*PROBLEM STATEMENT*.
Leave out the pictures and print the rest of the entries exactly as they stand.

Collected data entries
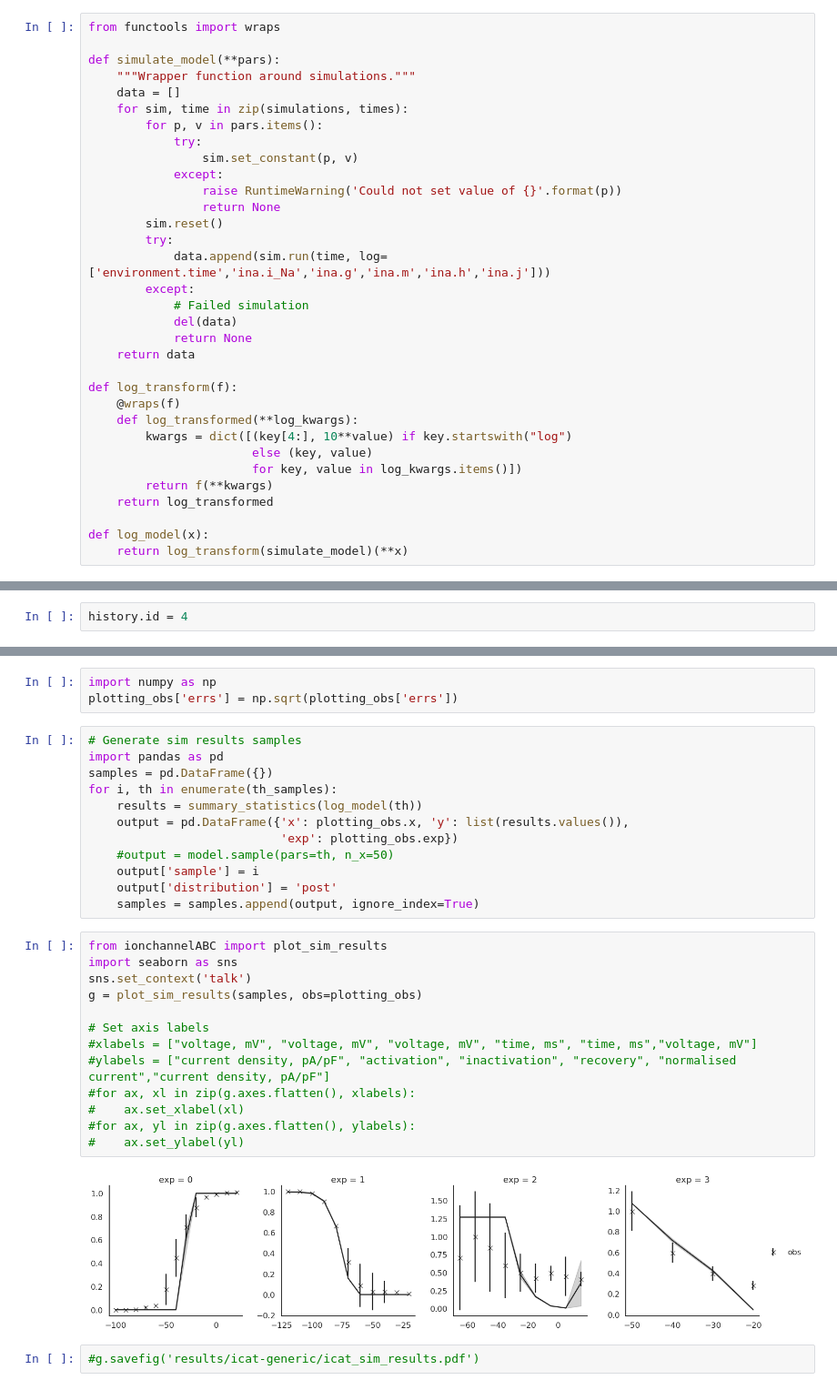
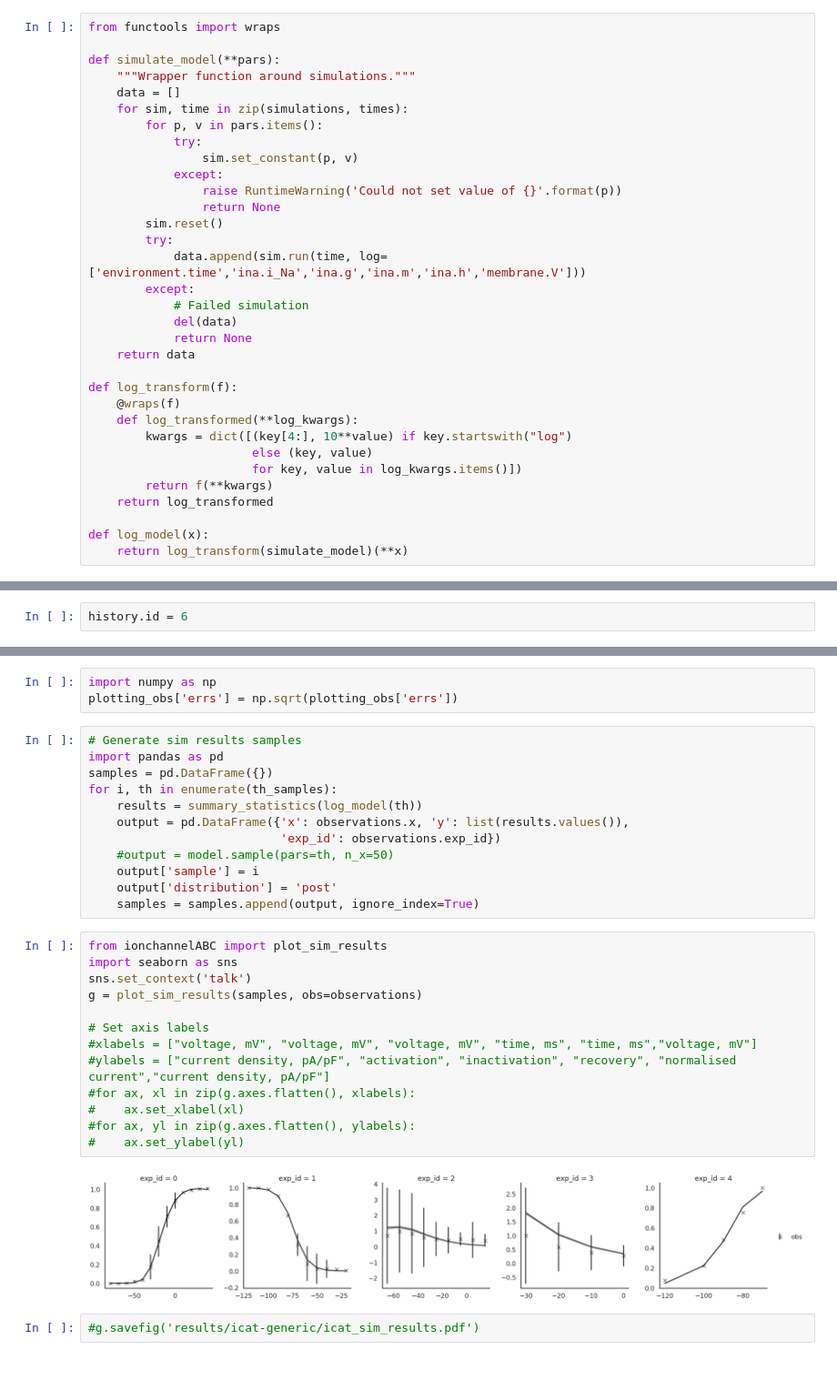
Before and after one commit to charleshouston/ion-channel-ABC, a Jupyter notebook: docs/examples/cm_ina_markov.ipynb, the cells around one changed output, grey strips where cells are left out. Shown at 91% size. Drawn from its saved outputs; the diff is of its cells as text.

```diff
--- a/docs/examples/cm_ina_markov.ipynb
+++ b/docs/examples/cm_ina_markov.ipynb
@@ -23,7 +23,7 @@ def simulate_model(**pars):
                 return None
         sim.reset()
         try:
-            data.append(sim.run(time, log=['environment.time','ina.i_Na','ina.g','ina.m','ina.h','ina.j']))
+            data.append(sim.run(time, log=['environment.time','ina.i_Na','ina.g','ina.m','ina.h','membrane.V']))
         except:
             # Failed simulation
             del(data)
@@ -156,5 +155,5 @@ history.all_runs()
 # %%
-history.id = 4
+history.id = 6
 # %%
 df, w = history.get_distribution(m=0)
 # %%
@@ -194,8 +193,8 @@ import pandas as pd
 samples = pd.DataFrame({})
 for i, th in enumerate(th_samples):
     results = summary_statistics(log_model(th))
-    output = pd.DataFrame({'x': plotting_obs.x, 'y': list(results.values()),
-                           'exp': plotting_obs.exp})
+    output = pd.DataFrame({'x': observations.x, 'y': list(results.values()),
+                           'exp_id': observations.exp_id})
     #output = model.sample(pars=th, n_x=50)
     output['sample'] = i
     output['distribution'] = 'post'
@@ -203,18 +202,18 @@ for i, th in enumerate(th_samples):
 # %%
 from ionchannelABC import plot_sim_results
 import seaborn as sns
 sns.set_context('talk')
-g = plot_sim_results(samples, obs=plotting_obs)
+g = plot_sim_results(samples, obs=observations)
 
 # Set axis labels
 #xlabels = ["voltage, mV", "voltage, mV", "voltage, mV", "time, ms", "time, ms","voltage, mV"]
 #ylabels = ["current density, pA/pF", "activation", "inactivation", "recovery", "normalised current","current density, pA/pF"]
 #for ax, xl in zip(g.axes.flatten(), xlabels):
 #    ax.set_xlabel(xl)
 #for ax, yl in zip(g.axes.flatten(), ylabels):
 #    ax.set_ylabel(yl)
 # %% [output]
-[figure, old version]
+[figure, new version]
 # %%
 #g.savefig('results/icat-generic/icat_sim_results.pdf')
 # %%
```
Also changed, not shown: parts of 10 cells of this notebook, 5 other files.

*RESPONSE TO THIS EXERCISE*.
Before and after one commit to charleshouston/ion-channel-ABC, a Jupyter notebook: docs/examples/cm_ina_markov.ipynb, the cells around one changed output, grey strips where cells are left out. Shown at 91% size. Drawn from its saved outputs; the diff is of its cells as text.

```diff
--- a/docs/examples/cm_ina_markov.ipynb
+++ b/docs/examples/cm_ina_markov.ipynb
@@ -23,7 +23,7 @@ def simulate_model(**pars):
                 return None
         sim.reset()
         try:
-            data.append(sim.run(time, log=['environment.time','ina.i_Na','ina.g','ina.m','ina.h','ina.j']))
+            data.append(sim.run(time, log=['environment.time','ina.i_Na','ina.g','ina.m','ina.h','membrane.V']))
         except:
             # Failed simulation
             del(data)
@@ -156,5 +155,5 @@ history.all_runs()
 # %%
-history.id = 4
+history.id = 6
 # %%
 df, w = history.get_distribution(m=0)
 # %%
@@ -194,8 +193,8 @@ import pandas as pd
 samples = pd.DataFrame({})
 for i, th in enumerate(th_samples):
     results = summary_statistics(log_model(th))
-    output = pd.DataFrame({'x': plotting_obs.x, 'y': list(results.values()),
-                           'exp': plotting_obs.exp})
+    output = pd.DataFrame({'x': observations.x, 'y': list(results.values()),
+                           'exp_id': observations.exp_id})
     #output = model.sample(pars=th, n_x=50)
     output['sample'] = i
     output['distribution'] = 'post'
@@ -203,18 +202,18 @@ for i, th in enumerate(th_samples):
 # %%
 from ionchannelABC import plot_sim_results
 import seaborn as sns
 sns.set_context('talk')
-g = plot_sim_results(samples, obs=plotting_obs)
+g = plot_sim_results(samples, obs=observations)
 
 # Set axis labels
 #xlabels = ["voltage, mV", "voltage, mV", "voltage, mV", "time, ms", "time, ms","voltage, mV"]
 #ylabels = ["current density, pA/pF", "activation", "inactivation", "recovery", "normalised current","current density, pA/pF"]
 #for ax, xl in zip(g.axes.flatten(), xlabels):
 #    ax.set_xlabel(xl)
 #for ax, yl in zip(g.axes.flatten(), ylabels):
 #    ax.set_ylabel(yl)
 # %% [output]
-[figure, old version]
+[figure, new version]
 # %%
 #g.savefig('results/icat-generic/icat_sim_results.pdf')
 # %%
```
Also changed, not shown: parts of 10 cells of this notebook, 5 other files.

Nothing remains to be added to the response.